Looking for a piece born, kicked around, and rejected sometime between May and June of last year, I stumbled across a piece I published on another site. Wandering around the archives, I often get lost that way. There’s not a thumb big enough to hold my place while I explore things unrelated to the object of my search. Things, up to that point I’d forgotten.
I see a shiny object, I have to pick it up and give it a good look. You’ve done the same. Thinking just now, why didn’t this receive better press? Does it need rework?
This one didn’t get good press because I clearly announced to my “peers” it was a less-than subtle reminder to spend more energy prior to “publishing” on the site. Save “Streams of Consciousness,” that old site was not a blog. Even then, not an excuse. As bloggers, we tend to (we shouldn’t) pay less attention to flicking-off bits of dust, polishing murky spots, and insuring accurate perspective. Some there on that site probably took it personally (some should have, it was intended that way) and then took offense. It wasn’t the first time I’d chastised my peers – a task I always undertake with a healthy dose of self-deprecation.
Here’s the piece. Unedited. What do you think?
Write like it’s important, like it matters. It is, and it does.
Write like someone depends on you, they crave your words. They do, they might.
Edit like there’s no tomorrow. There’s not.
Edit like it doesn’t hurt. Expect it to.
Revise like you erred. You did. Fix it.
Revise for the precise word. It exists. Find it.
Read aloud like a love song to yourself. It should be.

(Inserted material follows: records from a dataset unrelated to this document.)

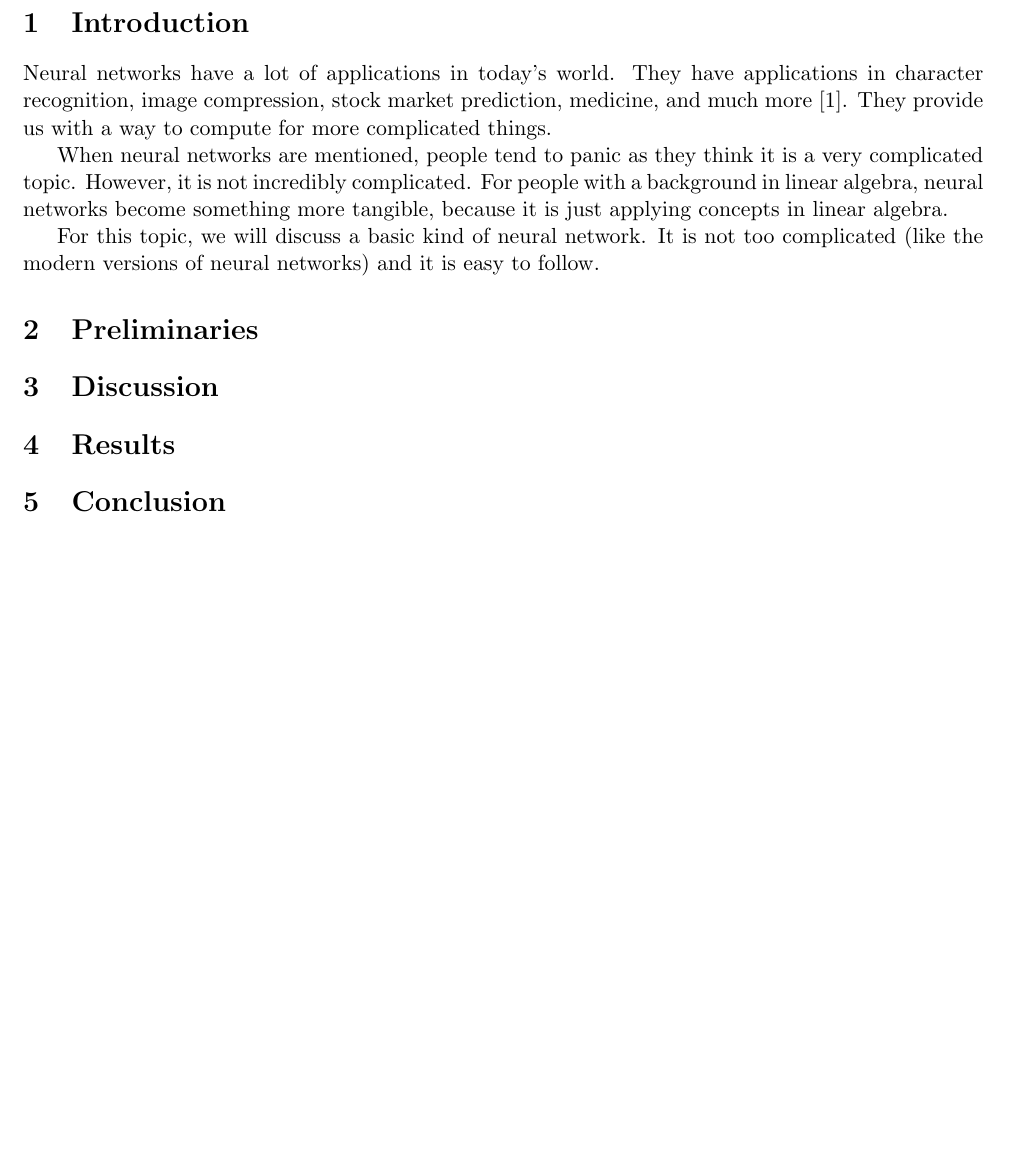
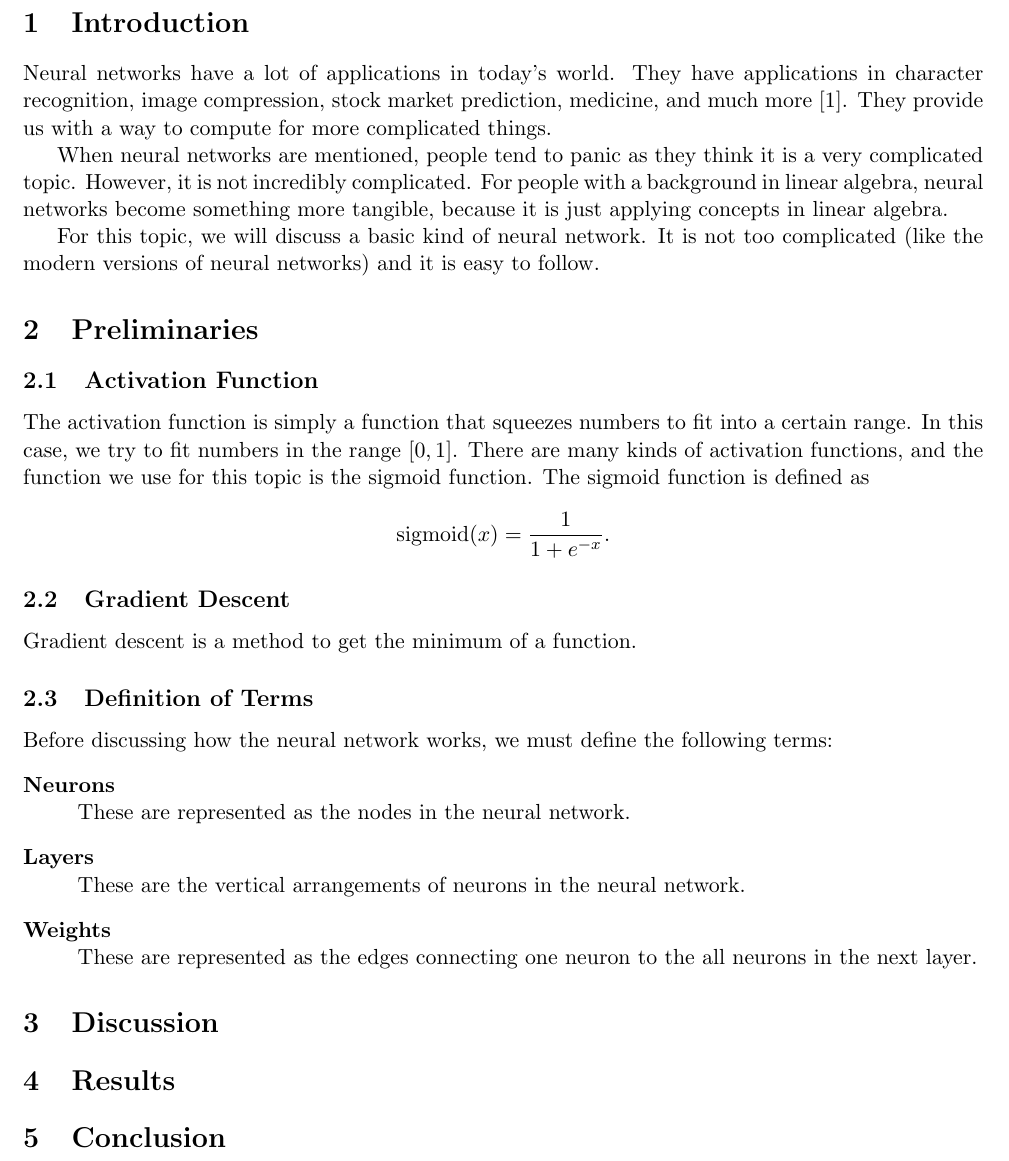
Before and after one commit to TissueRoll/MA122.1-Project, a LaTeX document (proj.tex): part of page 1 of 2, cut so that both start at the same text, the shorter picture padded with empty space. Compiled offline with pdfLaTeX.

Commit message:
added some other stuff

```diff
--- a/proj.tex
+++ b/proj.tex
@@ -28,8 +28,8 @@
   breakatwhitespace = false,
 }
 \pagestyle{fancy}
-\lhead{Christopher William S. Dizon \& Carlo M Acosta\\CS 152B B}
-\rhead{Lab\#12\\Arithmetic Logic Unit}
+\lhead{Christopher Dizon \& Nate Kibanoff \& Sir Heinrich Tan\\CS 152B B}
+\rhead{MA122.1 Project\\Neural Networks}
 
 \newtheorem{theorem}{Theorem}
 \newtheorem{corollary}{Corollary}
@@ -56,16 +56,43 @@
 %   \caption{caption here}
 %   \label{fig:label of the figure}
 % \end{figure}
-Neural networks have a lot of applications in today's world. They have applications in character recognition, image compression, stock market prediction, medicine, and much more \cite{dk1}. They provide us with a way to compute for more complicated things. % pls edit
+Neural networks have a lot of applications in today's world. They have applications in character recognition, image compression, stock market prediction, medicine, and much more \cite{dk1}. They provide us with a way to compute for more complicated things. % pls edit with more pictures
 \par When neural networks are mentioned, people tend to panic as they think it is a very complicated topic. However, it is not incredibly complicated. For people with a background in linear algebra, neural networks become something more tangible, because it is just applying concepts in linear algebra.
 \par For this topic, we will discuss a basic kind of neural network. It is not too complicated (like the modern versions of neural networks) and it is easy to follow.
 
 \section{Preliminaries}
 % activation functions/sigmoid
+\subsection{Activation Function}
+\par The activation function is simply a function that squeezes numbers to fit into a certain range. In this case, we try to fit numbers in the range $[0,1]$. There are many kinds of activation functions, and the function we use for this topic is the sigmoid function. The sigmoid function is defined as
+\[\mathrm{sigmoid}(x) = \frac{1}{1+e^{-x}}.\]
+
 % gradient descent
+\subsection{Gradient Descent}
+\par Gradient descent is a method to get the minimum of a function. % lmao idk na
+
+% include bias?
+
+\subsection{Definition of Terms}
+\par Before discussing how the neural network works, we must define the following terms:
+\begin{description}
+    \item[Neurons] \hfill \\ These are represented as the nodes in the neural network.
+    \item[Layers] \hfill \\ These are the vertical arrangements of neurons in the neural network.
+    \item[Weights] \hfill \\ These are represented as the edges  connecting one neuron to the all neurons in the next layer.
+\end{description}
 
 \section{Discussion}
 % how is linear alg used
+% forward phase
+
+% checking for error
+
+% propagate the error backwards (backward phase)
+
+% training the network
+
+% arriving at an answer
+
+% sample
 
 \section{Results}
 % results of code?
```
Also changed, not shown: ref.bib (+8 -0 lines), proj.pdf, proj.tex (3 more changed lines).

Read with meaning. If there is none, ask why?
Listen to what you wrote. More with heart than ears.
Listen to the words’ music. Melodies of color, texture, and emotion.
Wait, if it’s not ready, for it to mature. It will. So will you.
Wait on beginning and ending suns. They herald new passions.
Watch your audience. Their eyes will say more than their mouths.
Watch for a reader’s hesitance. Seen, you missed the mark.
Explain only if asked. You might be, but don’t expect it.
Explain when asked, only what you said. Not what it means.
Apologize only for punctuation. But try; commas are seldom fatal.
Apologize otherwise for nothing. It’s your soul and your truth.
Tolerate failure. It foreshadows success.
Tolerate imperfection. It is an itch to scratch.
Trash the whole epic. Often that’s noble.
Trash self-doubt. If you have no faith, no one does.
Let your characters talk to you. They will write your story.
Let your story embrace your moral. All three of you will be stronger.
I often ignore these reminders. It shows.
© SPWilcen 2020 on Prose 7/2/2020
The key there was the word ‘fatal.’ I went there recalling an old rip of something attributed to Robert Fulghum: “Sticks and stones may break our bones, but words will break our hearts.”
Which goes back to Alexander Wm Kinglake and beyond.
What I sought was in another folder, “Scratchpad,” much like my recently purged WordPress “Pending” folder. Moldering in a section entitled “Non sequitur” under the heading, “On Second Thought.”
So I offer from my notes of May 2020 something I believe has stronger impact:
Sticks and stones may break some bones, but words is always fatal.
There were several other unmounted gems there with “sticks and stones.” For example:
Bubba Chester was fond of saying,
“You can fool some folks all the time, but you can’t fool all the folks none of the time, accounta some them summiches is onto ya every time.”
I strongly suspect Bubba might have attributed that to Jacques Abadie in a smoother form circa 1684, but in so doing, his statement would lose some of its piquancy. A staunch Democrat, Bubba certainly wouldn’t, as many do, credit Abe Lincoln.
I realize the thread runs thin in “all the folks none of the time.” Maybe shoulda been “all the folks much of the time.” If you agree, don’t fault me. Take it up with Bubba.